== Problem to solve ==
Please copy all of the entries exactly, but drop every picture.

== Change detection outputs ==
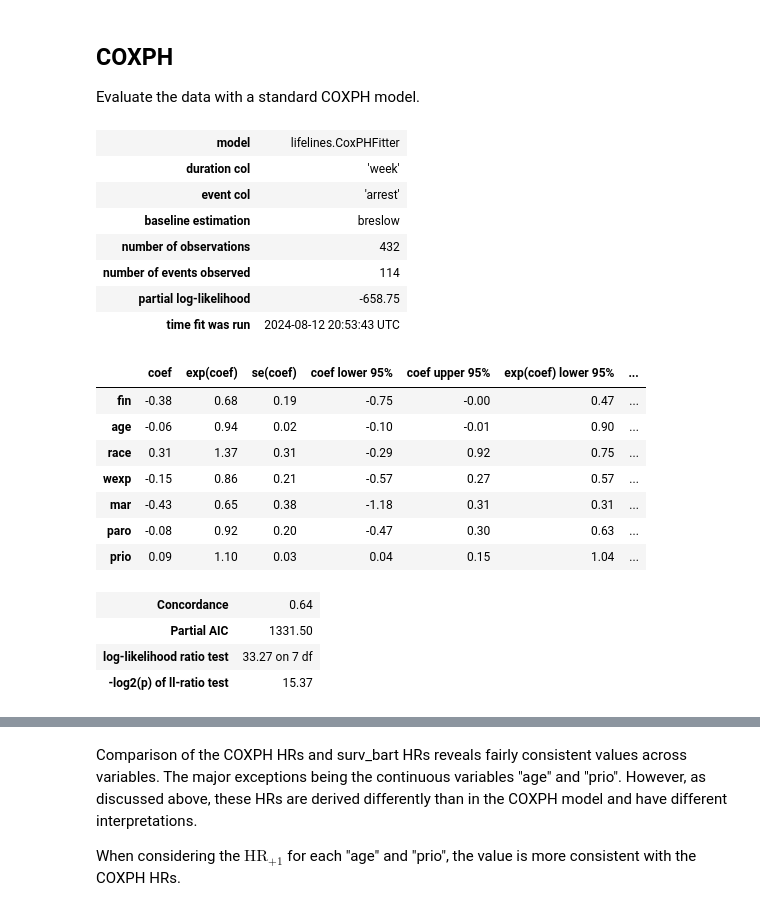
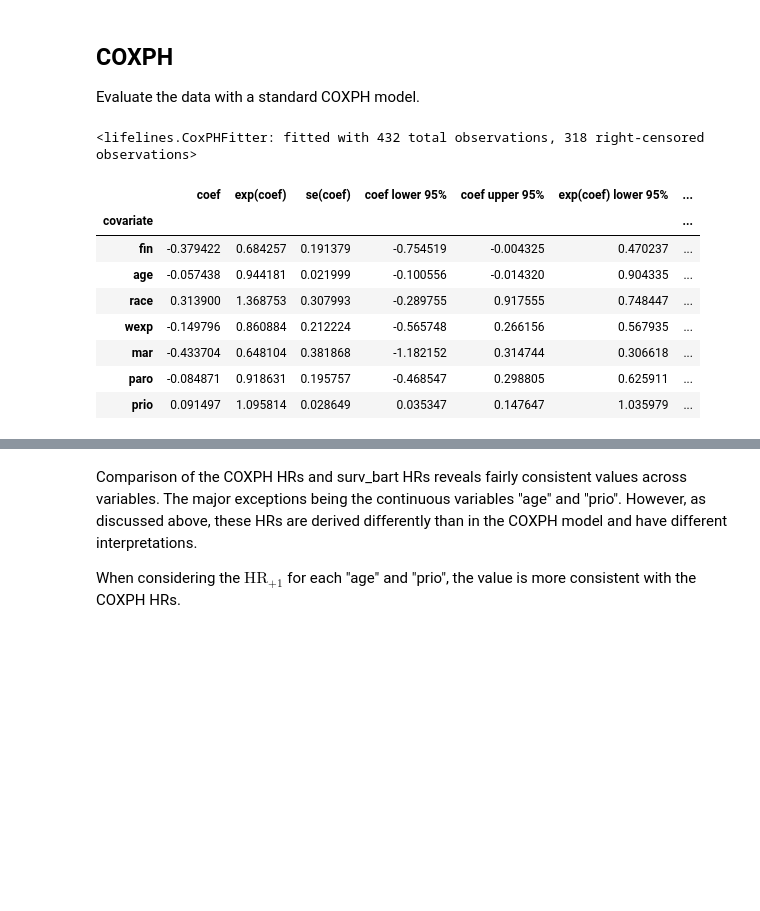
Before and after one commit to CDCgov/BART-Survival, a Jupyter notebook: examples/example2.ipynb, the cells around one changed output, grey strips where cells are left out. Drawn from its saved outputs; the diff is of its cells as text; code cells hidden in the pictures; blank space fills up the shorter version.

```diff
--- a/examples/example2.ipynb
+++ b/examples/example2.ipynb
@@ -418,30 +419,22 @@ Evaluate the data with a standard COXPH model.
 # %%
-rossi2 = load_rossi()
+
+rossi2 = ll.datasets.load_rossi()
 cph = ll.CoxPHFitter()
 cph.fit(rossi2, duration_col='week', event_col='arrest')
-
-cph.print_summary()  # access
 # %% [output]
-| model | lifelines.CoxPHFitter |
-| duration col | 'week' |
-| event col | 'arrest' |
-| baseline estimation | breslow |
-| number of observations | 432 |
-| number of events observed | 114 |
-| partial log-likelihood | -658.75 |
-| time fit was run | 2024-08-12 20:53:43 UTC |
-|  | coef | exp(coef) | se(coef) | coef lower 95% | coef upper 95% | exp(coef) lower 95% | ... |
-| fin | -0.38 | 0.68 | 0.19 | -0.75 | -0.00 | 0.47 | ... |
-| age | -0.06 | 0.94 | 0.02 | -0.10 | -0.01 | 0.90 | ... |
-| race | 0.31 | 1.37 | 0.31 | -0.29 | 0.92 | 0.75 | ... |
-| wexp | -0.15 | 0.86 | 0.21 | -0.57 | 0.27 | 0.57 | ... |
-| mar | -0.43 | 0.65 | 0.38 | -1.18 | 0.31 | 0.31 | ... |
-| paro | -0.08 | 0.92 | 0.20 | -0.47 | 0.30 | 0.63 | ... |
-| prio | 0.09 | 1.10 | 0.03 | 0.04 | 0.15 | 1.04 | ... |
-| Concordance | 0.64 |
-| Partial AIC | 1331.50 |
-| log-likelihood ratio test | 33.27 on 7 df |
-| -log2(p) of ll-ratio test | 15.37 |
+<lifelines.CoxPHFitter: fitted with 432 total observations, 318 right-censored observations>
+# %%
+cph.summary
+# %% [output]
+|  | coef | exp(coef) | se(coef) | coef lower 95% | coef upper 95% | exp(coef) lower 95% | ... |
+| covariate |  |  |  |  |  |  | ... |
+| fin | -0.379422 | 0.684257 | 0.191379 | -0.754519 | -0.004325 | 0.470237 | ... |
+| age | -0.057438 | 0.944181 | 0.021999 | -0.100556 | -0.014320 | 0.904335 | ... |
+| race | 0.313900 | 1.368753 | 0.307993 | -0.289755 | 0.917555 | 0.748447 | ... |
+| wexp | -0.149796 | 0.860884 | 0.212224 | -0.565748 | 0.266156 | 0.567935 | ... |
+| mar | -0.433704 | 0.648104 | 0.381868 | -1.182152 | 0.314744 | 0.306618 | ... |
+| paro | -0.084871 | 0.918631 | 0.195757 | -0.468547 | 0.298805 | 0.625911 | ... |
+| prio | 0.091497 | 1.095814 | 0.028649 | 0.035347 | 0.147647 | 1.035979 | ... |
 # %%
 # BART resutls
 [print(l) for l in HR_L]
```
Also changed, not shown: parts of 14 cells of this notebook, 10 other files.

== Result below ==
Before and after one commit to CDCgov/BART-Survival, a Jupyter notebook: examples/example2.ipynb, the cells around one changed output, grey strips where cells are left out. Drawn from its saved outputs; the diff is of its cells as text; code cells hidden in the pictures; blank space fills up the shorter version.

```diff
--- a/examples/example2.ipynb
+++ b/examples/example2.ipynb
@@ -418,30 +419,22 @@ Evaluate the data with a standard COXPH model.
 # %%
-rossi2 = load_rossi()
+
+rossi2 = ll.datasets.load_rossi()
 cph = ll.CoxPHFitter()
 cph.fit(rossi2, duration_col='week', event_col='arrest')
-
-cph.print_summary()  # access
 # %% [output]
-| model | lifelines.CoxPHFitter |
-| duration col | 'week' |
-| event col | 'arrest' |
-| baseline estimation | breslow |
-| number of observations | 432 |
-| number of events observed | 114 |
-| partial log-likelihood | -658.75 |
-| time fit was run | 2024-08-12 20:53:43 UTC |
-|  | coef | exp(coef) | se(coef) | coef lower 95% | coef upper 95% | exp(coef) lower 95% | ... |
-| fin | -0.38 | 0.68 | 0.19 | -0.75 | -0.00 | 0.47 | ... |
-| age | -0.06 | 0.94 | 0.02 | -0.10 | -0.01 | 0.90 | ... |
-| race | 0.31 | 1.37 | 0.31 | -0.29 | 0.92 | 0.75 | ... |
-| wexp | -0.15 | 0.86 | 0.21 | -0.57 | 0.27 | 0.57 | ... |
-| mar | -0.43 | 0.65 | 0.38 | -1.18 | 0.31 | 0.31 | ... |
-| paro | -0.08 | 0.92 | 0.20 | -0.47 | 0.30 | 0.63 | ... |
-| prio | 0.09 | 1.10 | 0.03 | 0.04 | 0.15 | 1.04 | ... |
-| Concordance | 0.64 |
-| Partial AIC | 1331.50 |
-| log-likelihood ratio test | 33.27 on 7 df |
-| -log2(p) of ll-ratio test | 15.37 |
+<lifelines.CoxPHFitter: fitted with 432 total observations, 318 right-censored observations>
+# %%
+cph.summary
+# %% [output]
+|  | coef | exp(coef) | se(coef) | coef lower 95% | coef upper 95% | exp(coef) lower 95% | ... |
+| covariate |  |  |  |  |  |  | ... |
+| fin | -0.379422 | 0.684257 | 0.191379 | -0.754519 | -0.004325 | 0.470237 | ... |
+| age | -0.057438 | 0.944181 | 0.021999 | -0.100556 | -0.014320 | 0.904335 | ... |
+| race | 0.313900 | 1.368753 | 0.307993 | -0.289755 | 0.917555 | 0.748447 | ... |
+| wexp | -0.149796 | 0.860884 | 0.212224 | -0.565748 | 0.266156 | 0.567935 | ... |
+| mar | -0.433704 | 0.648104 | 0.381868 | -1.182152 | 0.314744 | 0.306618 | ... |
+| paro | -0.084871 | 0.918631 | 0.195757 | -0.468547 | 0.298805 | 0.625911 | ... |
+| prio | 0.091497 | 1.095814 | 0.028649 | 0.035347 | 0.147647 | 1.035979 | ... |
 # %%
 # BART resutls
 [print(l) for l in HR_L]
```
Also changed, not shown: parts of 14 cells of this notebook, 10 other files.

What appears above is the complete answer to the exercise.